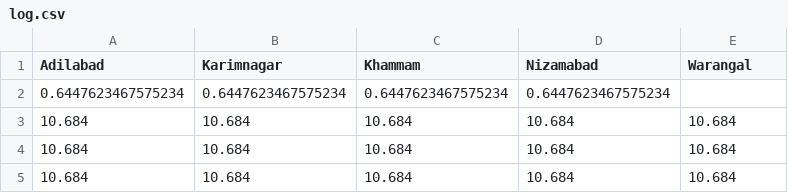
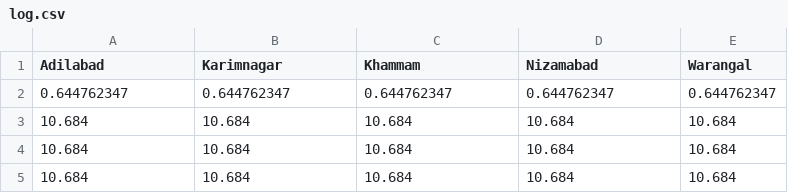
Before and after one commit to HarshHrs24/Team-cl_AI_mate, a CSV file: content/AQI/log.csv, drawn as a sheet; removed rows and columns are numbered as before the commit, all else as after; the diff names each change by its address in the sheet, - before the commit and + after, or states it on an @@ line.

```diff
--- a/content/AQI/log.csv
+++ b/content/AQI/log.csv
-row 2: 0.6447623467575234 | 0.6447623467575234 | 0.6447623467575234 | 0.6447623467575234
+row 2: 0.644762347 | 0.644762347 | 0.644762347 | 0.644762347 | 0.644762347
```
Also changed, not shown: content/Heat wave/log.csv, 1 other file.
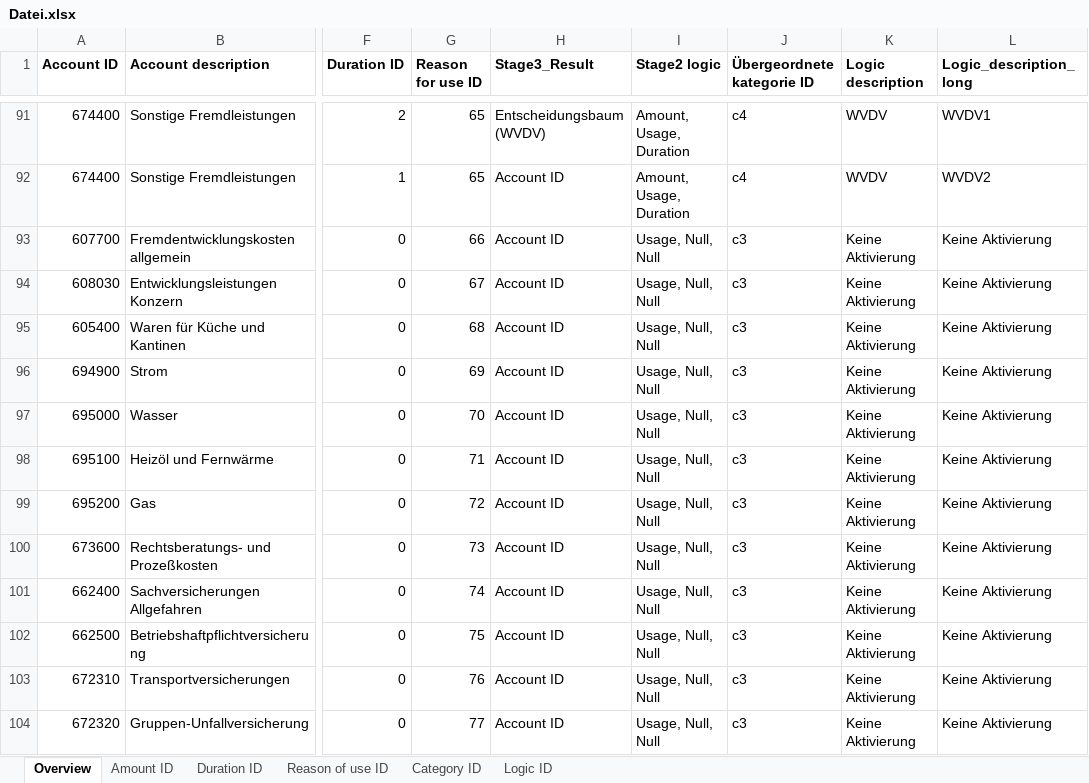
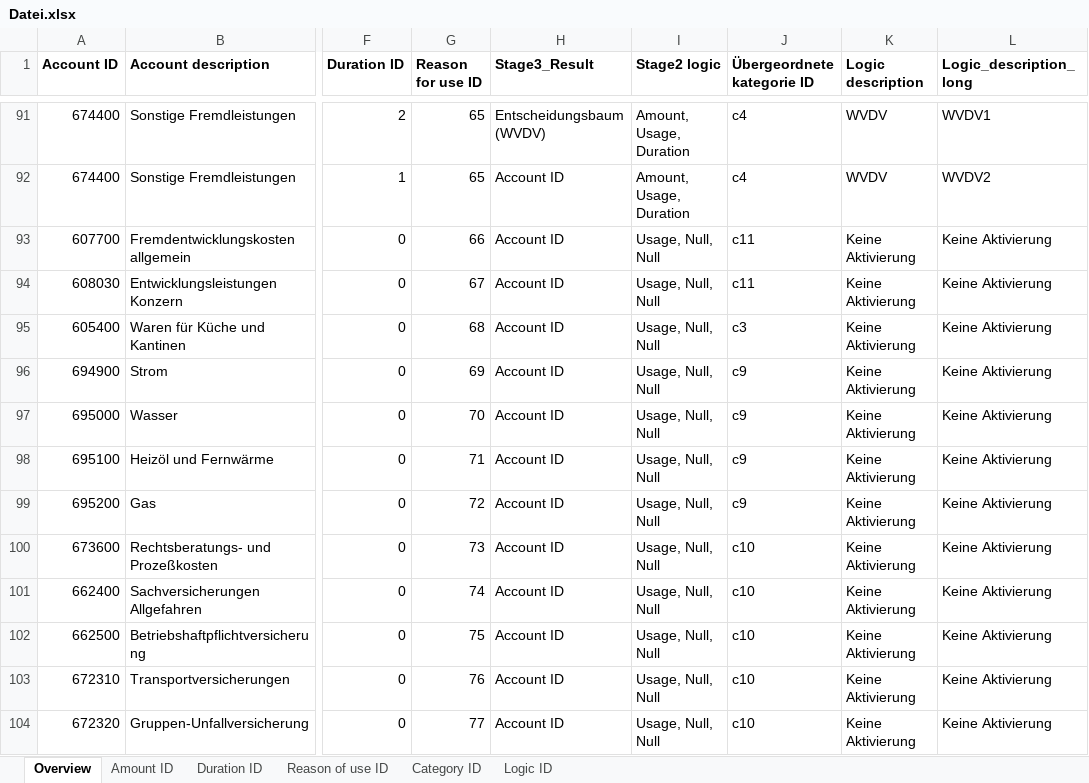
Before and after one commit to IFUA/sea, an Excel workbook: Datei.xlsx, sheet Overview, drawn as a sheet; only a part is shown, gaps mark what is left out; values as stored, in another font and other column widths than the file's, no borders; conditional formats not drawn; the diff covers the shown part only; the diff names each change by its address in the sheet, - before the commit and + after, or states it on an @@ line.

Commit message:
excel, cates update

```diff
--- a/Datei.xlsx (sheet Overview)
+++ b/Datei.xlsx (sheet Overview)
-J93:J94 (Übergeordnete kategorie ID): c3
+J93:J94 (Übergeordnete kategorie ID): c11
-J96:J99 (Übergeordnete kategorie ID): c3
+J96:J99 (Übergeordnete kategorie ID): c9
-J100:J104 (Übergeordnete kategorie ID): c3
+J100:J104 (Übergeordnete kategorie ID): c10
```
Also changed, not shown: 41 edited cells elsewhere in this sheet, sheet Category ID, 1 other file.
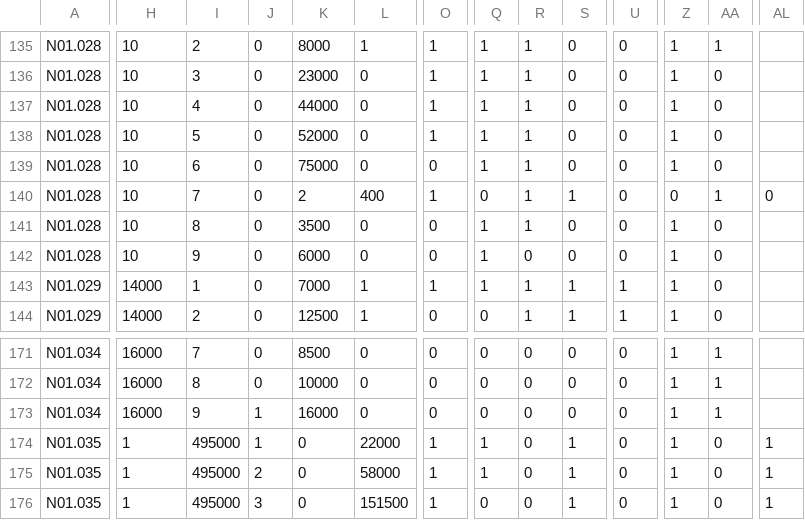
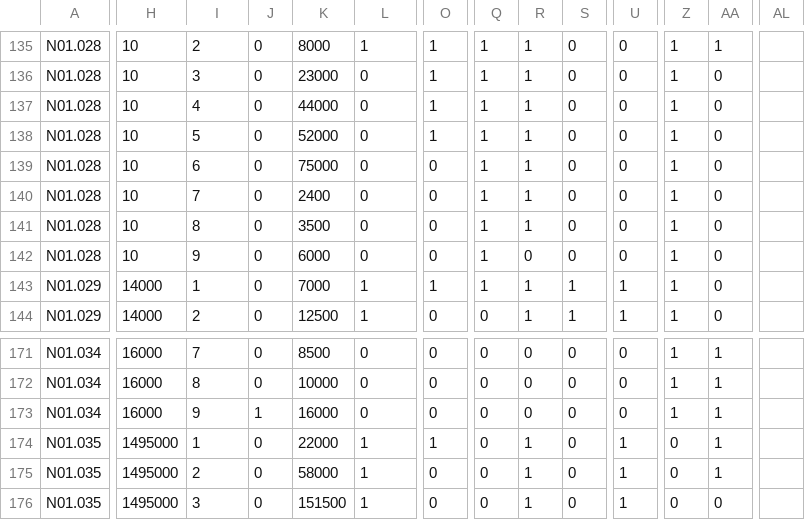
Before and after one commit to nikopoulospet/game_show_predictions, a CSV file: gameData_clean.csv, drawn as a sheet; only a part is shown, gaps mark what is left out; the diff covers the shown part only; the diff names each change by its address in the sheet, - before the commit and + after, or states it on an @@ line.

Commit message:
Update gameData_clean.csv

```diff
--- a/gameData_clean.csv
+++ b/gameData_clean.csv
-K140: 2
+K140: 2400
-L140: 400
+L140: 0
-O140: 1
+O140: 0
-Q140: 0
+Q140: 1
-S140: 1
+S140: 0
-Z140: 0
+Z140: 1
-AA140: 1
+AA140: 0
-AL140: 0
+AL140: (empty)
-H174:H176: 1
+H174:H176: 1495000
-I174: 495000
+I174: 1
-J174: 1
+J174: 0
-K174: 0
+K174: 22000
-L174: 22000
+L174: 1
-Q174:Q175: 1
+Q174:Q175: 0
-R174:R176: 0
+R174:R176: 1
-S174:S176: 1
+S174:S176: 0
-U174:U176: 0
+U174:U176: 1
-Z174:Z176: 1
+Z174:Z176: 0
-AA174:AA175: 0
+AA174:AA175: 1
-AL174:AL176: 1
+AL174:AL176: (empty)
-I175: 495000
+I175: 2
-J175: 2
+J175: 0
-K175: 0
+K175: 58000
-L175: 58000
+L175: 1
-O175:O176: 1
+O175:O176: 0
-I176: 495000
+I176: 3
-J176: 3
+J176: 0
-K176: 0
+K176: 151500
-L176: 151500
+L176: 1
```
Also changed, not shown: 131 edited cells elsewhere in this file.
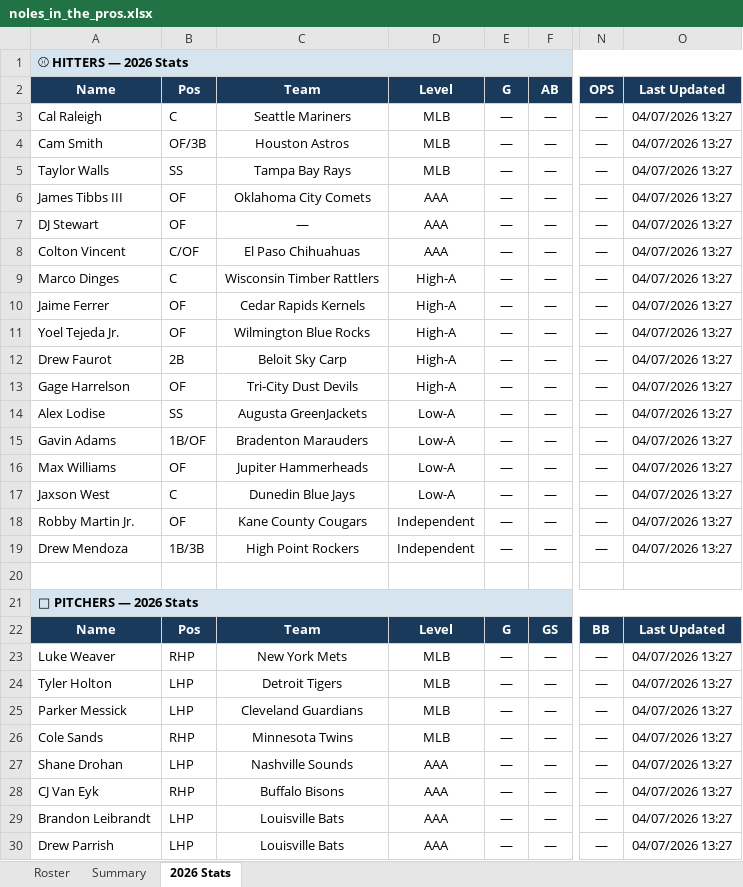
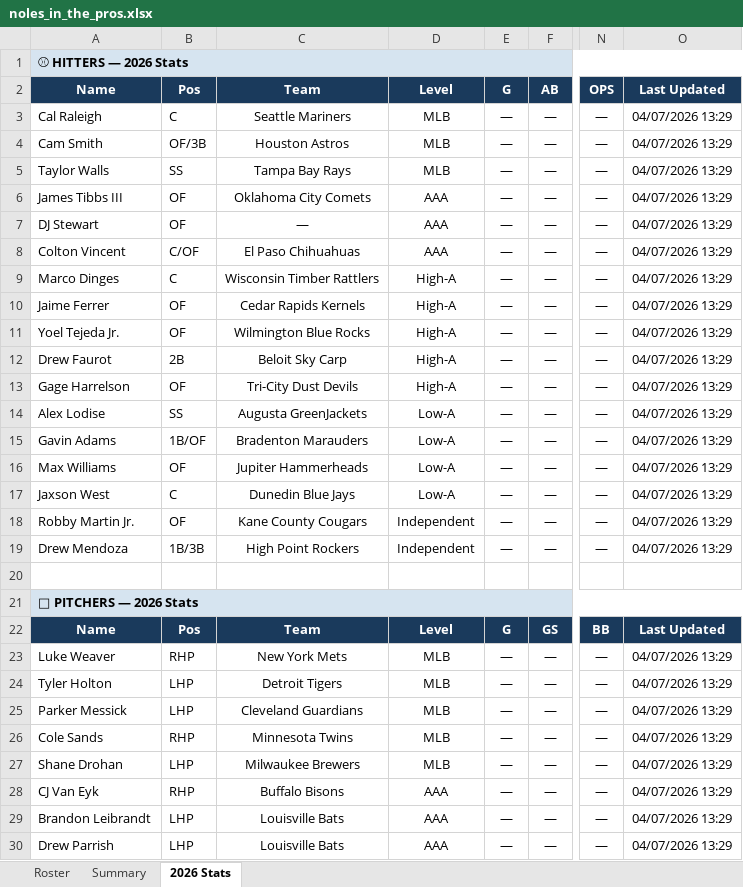
Before and after one commit to JohnVNoles/noles-in-the-show, an Excel workbook: noles_in_the_pros.xlsx, sheet 2026 Stats, drawn as a sheet; only a part is shown, gaps mark what is left out; values as stored, in another font and other column widths than the file's, no borders; the diff covers the shown part only; the diff names each change by its address in the sheet, - before the commit and + after, or states it on an @@ line.

```diff
--- a/noles_in_the_pros.xlsx (sheet 2026 Stats)
+++ b/noles_in_the_pros.xlsx (sheet 2026 Stats)
-O3:O19: 04/07/2026 13:27
+O3:O19: 04/07/2026 13:29
-O23:O30: 04/07/2026 13:27
+O23:O30: 04/07/2026 13:29
-C27: Nashville Sounds
+C27: Milwaukee Brewers
-D27: AAA
+D27: MLB
```
Also changed, not shown: 14 edited cells elsewhere in this sheet, sheet Roster, 2 other files.
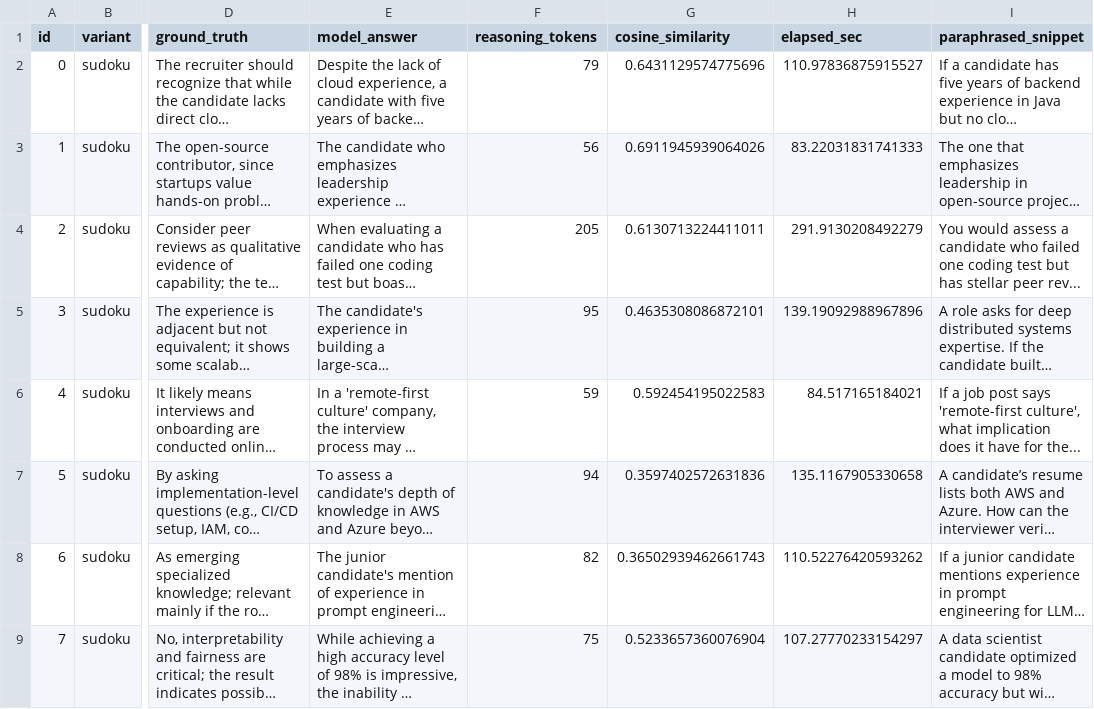
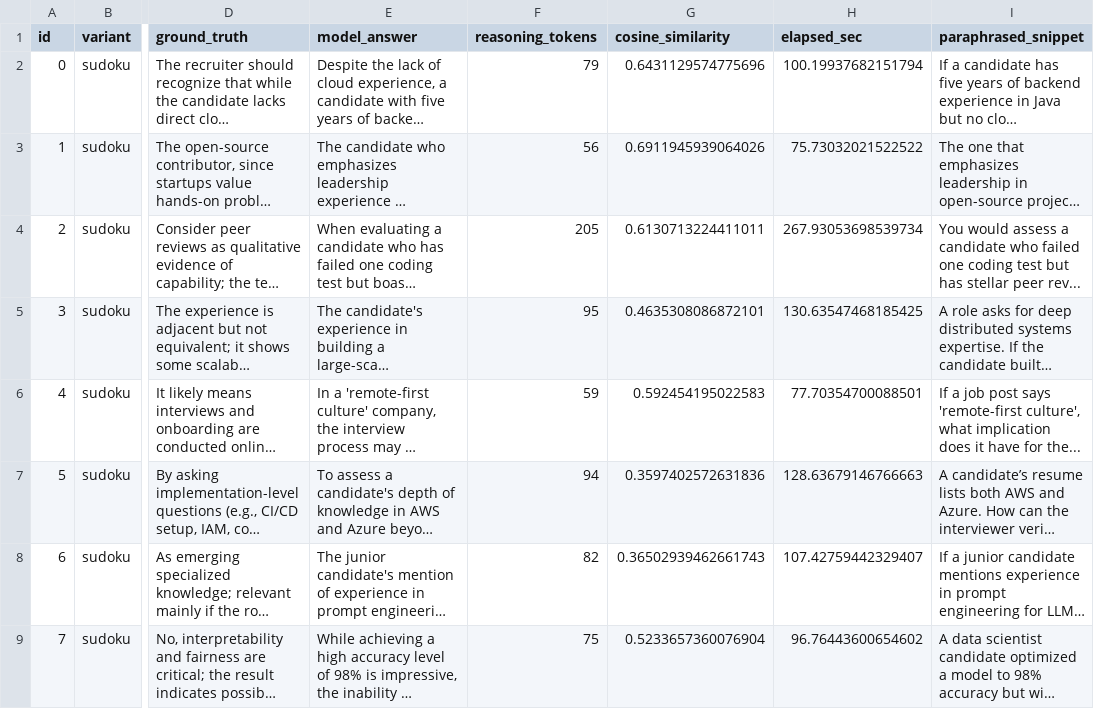
Before and after one commit to swanky-rt/Student-Navigator, a CSV file: assignment-10/artifacts/results_defended_paraphrase_sudoku.csv, drawn as a sheet; only a part is shown, gaps mark what is left out; long unchanged cells end in …; the diff names each change by its address in the sheet, - before the commit and + after, or states it on an @@ line.

```diff
--- a/assignment-10/artifacts/results_defended_paraphrase_sudoku.csv
+++ b/assignment-10/artifacts/results_defended_paraphrase_sudoku.csv
-H2 (elapsed_sec): 110.97836875915527
+H2 (elapsed_sec): 100.19937682151794
-H3 (elapsed_sec): 83.22031831741333
+H3 (elapsed_sec): 75.73032021522522
-H4 (elapsed_sec): 291.9130208492279
+H4 (elapsed_sec): 267.93053698539734
-H5 (elapsed_sec): 139.19092988967896
+H5 (elapsed_sec): 130.63547468185425
-H6 (elapsed_sec): 84.517165184021
+H6 (elapsed_sec): 77.70354700088501
-H7 (elapsed_sec): 135.1167905330658
+H7 (elapsed_sec): 128.63679146766663
-H8 (elapsed_sec): 110.52276420593262
+H8 (elapsed_sec): 107.42759442329407
-H9 (elapsed_sec): 107.27770233154297
+H9 (elapsed_sec): 96.76443600654602
```
Also changed, not shown: assignment-10/artifacts/results_defended_paraphrase_mdp.csv, 4 other files.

------------------------------------------------------------

* **Exercise details**
Leave images out of the retyped records; keep all else exact.

* **Written answer**
Before and after one commit to HarshHrs24/Team-cl_AI_mate, a CSV file: content/AQI/log.csv, drawn as a sheet; removed rows and columns are numbered as before the commit, all else as after; the diff names each change by its address in the sheet, - before the commit and + after, or states it on an @@ line.

```diff
--- a/content/AQI/log.csv
+++ b/content/AQI/log.csv
-row 2: 0.6447623467575234 | 0.6447623467575234 | 0.6447623467575234 | 0.6447623467575234
+row 2: 0.644762347 | 0.644762347 | 0.644762347 | 0.644762347 | 0.644762347
```
Also changed, not shown: content/Heat wave/log.csv, 1 other file.
Before and after one commit to IFUA/sea, an Excel workbook: Datei.xlsx, sheet Overview, drawn as a sheet; only a part is shown, gaps mark what is left out; values as stored, in another font and other column widths than the file's, no borders; conditional formats not drawn; the diff covers the shown part only; the diff names each change by its address in the sheet, - before the commit and + after, or states it on an @@ line.

Commit message:
excel, cates update

```diff
--- a/Datei.xlsx (sheet Overview)
+++ b/Datei.xlsx (sheet Overview)
-J93:J94 (Übergeordnete kategorie ID): c3
+J93:J94 (Übergeordnete kategorie ID): c11
-J96:J99 (Übergeordnete kategorie ID): c3
+J96:J99 (Übergeordnete kategorie ID): c9
-J100:J104 (Übergeordnete kategorie ID): c3
+J100:J104 (Übergeordnete kategorie ID): c10
```
Also changed, not shown: 41 edited cells elsewhere in this sheet, sheet Category ID, 1 other file.
Before and after one commit to nikopoulospet/game_show_predictions, a CSV file: gameData_clean.csv, drawn as a sheet; only a part is shown, gaps mark what is left out; the diff covers the shown part only; the diff names each change by its address in the sheet, - before the commit and + after, or states it on an @@ line.

Commit message:
Update gameData_clean.csv

```diff
--- a/gameData_clean.csv
+++ b/gameData_clean.csv
-K140: 2
+K140: 2400
-L140: 400
+L140: 0
-O140: 1
+O140: 0
-Q140: 0
+Q140: 1
-S140: 1
+S140: 0
-Z140: 0
+Z140: 1
-AA140: 1
+AA140: 0
-AL140: 0
+AL140: (empty)
-H174:H176: 1
+H174:H176: 1495000
-I174: 495000
+I174: 1
-J174: 1
+J174: 0
-K174: 0
+K174: 22000
-L174: 22000
+L174: 1
-Q174:Q175: 1
+Q174:Q175: 0
-R174:R176: 0
+R174:R176: 1
-S174:S176: 1
+S174:S176: 0
-U174:U176: 0
+U174:U176: 1
-Z174:Z176: 1
+Z174:Z176: 0
-AA174:AA175: 0
+AA174:AA175: 1
-AL174:AL176: 1
+AL174:AL176: (empty)
-I175: 495000
+I175: 2
-J175: 2
+J175: 0
-K175: 0
+K175: 58000
-L175: 58000
+L175: 1
-O175:O176: 1
+O175:O176: 0
-I176: 495000
+I176: 3
-J176: 3
+J176: 0
-K176: 0
+K176: 151500
-L176: 151500
+L176: 1
```
Also changed, not shown: 131 edited cells elsewhere in this file.
Before and after one commit to JohnVNoles/noles-in-the-show, an Excel workbook: noles_in_the_pros.xlsx, sheet 2026 Stats, drawn as a sheet; only a part is shown, gaps mark what is left out; values as stored, in another font and other column widths than the file's, no borders; the diff covers the shown part only; the diff names each change by its address in the sheet, - before the commit and + after, or states it on an @@ line.

```diff
--- a/noles_in_the_pros.xlsx (sheet 2026 Stats)
+++ b/noles_in_the_pros.xlsx (sheet 2026 Stats)
-O3:O19: 04/07/2026 13:27
+O3:O19: 04/07/2026 13:29
-O23:O30: 04/07/2026 13:27
+O23:O30: 04/07/2026 13:29
-C27: Nashville Sounds
+C27: Milwaukee Brewers
-D27: AAA
+D27: MLB
```
Also changed, not shown: 14 edited cells elsewhere in this sheet, sheet Roster, 2 other files.
Before and after one commit to swanky-rt/Student-Navigator, a CSV file: assignment-10/artifacts/results_defended_paraphrase_sudoku.csv, drawn as a sheet; only a part is shown, gaps mark what is left out; long unchanged cells end in …; the diff names each change by its address in the sheet, - before the commit and + after, or states it on an @@ line.

```diff
--- a/assignment-10/artifacts/results_defended_paraphrase_sudoku.csv
+++ b/assignment-10/artifacts/results_defended_paraphrase_sudoku.csv
-H2 (elapsed_sec): 110.97836875915527
+H2 (elapsed_sec): 100.19937682151794
-H3 (elapsed_sec): 83.22031831741333
+H3 (elapsed_sec): 75.73032021522522
-H4 (elapsed_sec): 291.9130208492279
+H4 (elapsed_sec): 267.93053698539734
-H5 (elapsed_sec): 139.19092988967896
+H5 (elapsed_sec): 130.63547468185425
-H6 (elapsed_sec): 84.517165184021
+H6 (elapsed_sec): 77.70354700088501
-H7 (elapsed_sec): 135.1167905330658
+H7 (elapsed_sec): 128.63679146766663
-H8 (elapsed_sec): 110.52276420593262
+H8 (elapsed_sec): 107.42759442329407
-H9 (elapsed_sec): 107.27770233154297
+H9 (elapsed_sec): 96.76443600654602
```
Also changed, not shown: assignment-10/artifacts/results_defended_paraphrase_mdp.csv, 4 other files.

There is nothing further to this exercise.